Employing Master Narratives to Theorise the Missing Men in Higher Education:a grounded theory case study in the UAE

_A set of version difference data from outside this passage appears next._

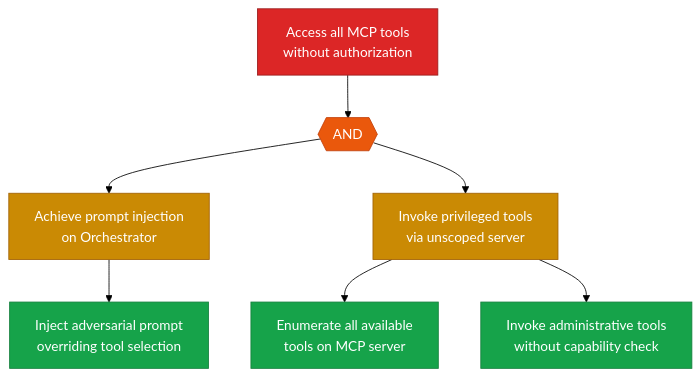
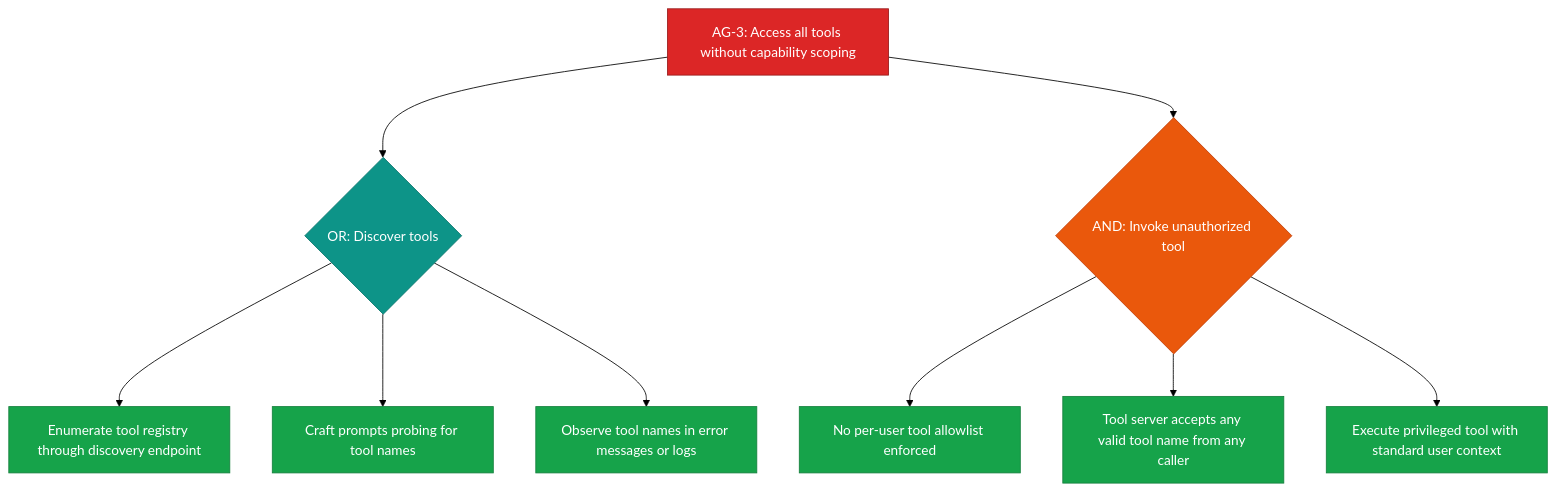
Before and after one commit to q-qp-p/davidmatousek-tachi: the sixth of 7 diagrams in examples/agentic-app/test-output/2026-03-25T12-53-57/threat-report.md, drawn with Mermaid (forest theme). The commit also changed other lines of this file and 42 other files, not shown here.

````diff
--- a/examples/agentic-app/test-output/2026-03-25T12-53-57/threat-report.md
+++ b/examples/agentic-app/test-output/2026-03-25T12-53-57/threat-report.md
@@ -520,24 +413,30 @@
 ```mermaid
 flowchart TD
-    AG3_root["Access all MCP tools\nwithout authorization"]
-    AG3_and1{{"AND"}}
-    AG3_sub1["Achieve prompt injection\non Orchestrator"]
-    AG3_sub2["Invoke privileged tools\nvia unscoped server"]
-    AG3_leaf1["Inject adversarial prompt\noverriding tool selection"]
-    AG3_leaf2["Enumerate all available\ntools on MCP server"]
-    AG3_leaf3["Invoke administrative tools\nwithout capability check"]
+    AG3_root["AG-3: Access all tools without capability scoping"]
+    AG3_or1{"OR: Discover tools"}
+    AG3_leaf1["Enumerate tool registry through discovery endpoint"]
+    AG3_leaf2["Craft prompts probing for tool names"]
+    AG3_leaf3["Observe tool names in error messages or logs"]
+    AG3_and1{"AND: Invoke unauthorized tool"}
+    AG3_leaf4["No per-user tool allowlist enforced"]
+    AG3_leaf5["Tool server accepts any valid tool name from any caller"]
+    AG3_leaf6["Execute privileged tool with standard user context"]
+
+    AG3_root --> AG3_or1
     AG3_root --> AG3_and1
-    AG3_and1 --> AG3_sub1
-    AG3_and1 --> AG3_sub2
-    AG3_sub1 --> AG3_leaf1
-    AG3_sub2 --> AG3_leaf2
-    AG3_sub2 --> AG3_leaf3
-    classDef goal fill:#DC2626,stroke:#991B1B,color:#FFFFFF
-    classDef andGate fill:#EA580C,stroke:#C2410C,color:#FFFFFF
-    classDef leaf fill:#16A34A,stroke:#15803D,color:#FFFFFF
-    classDef sub fill:#CA8A04,stroke:#A16207,color:#FFFFFF
+    AG3_or1 --> AG3_leaf1
+    AG3_or1 --> AG3_leaf2
+    AG3_or1 --> AG3_leaf3
+    AG3_and1 --> AG3_leaf4
+    AG3_and1 --> AG3_leaf5
+    AG3_and1 --> AG3_leaf6
+
+    classDef goal fill:#DC2626,color:#fff,stroke:#991B1B
+    classDef andGate fill:#EA580C,color:#fff,stroke:#C2410C
+    classDef orGate fill:#0D9488,color:#fff,stroke:#0F766E
+    classDef leaf fill:#16A34A,color:#fff,stroke:#15803D
     class AG3_root goal
     class AG3_and1 andGate
-    class AG3_sub1,AG3_sub2 sub
-    class AG3_leaf1,AG3_leaf2,AG3_leaf3 leaf
+    class AG3_or1 orGate
+    class AG3_leaf1,AG3_leaf2,AG3_leaf3,AG3_leaf4,AG3_leaf5,AG3_leaf6 leaf
 ```
````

Howling, Christine (2022) Employing Master Narratives to Theorise the Missing Men in Higher Education:a grounded theory case study in the UAE. PhD thesis, UNSPECIFIED.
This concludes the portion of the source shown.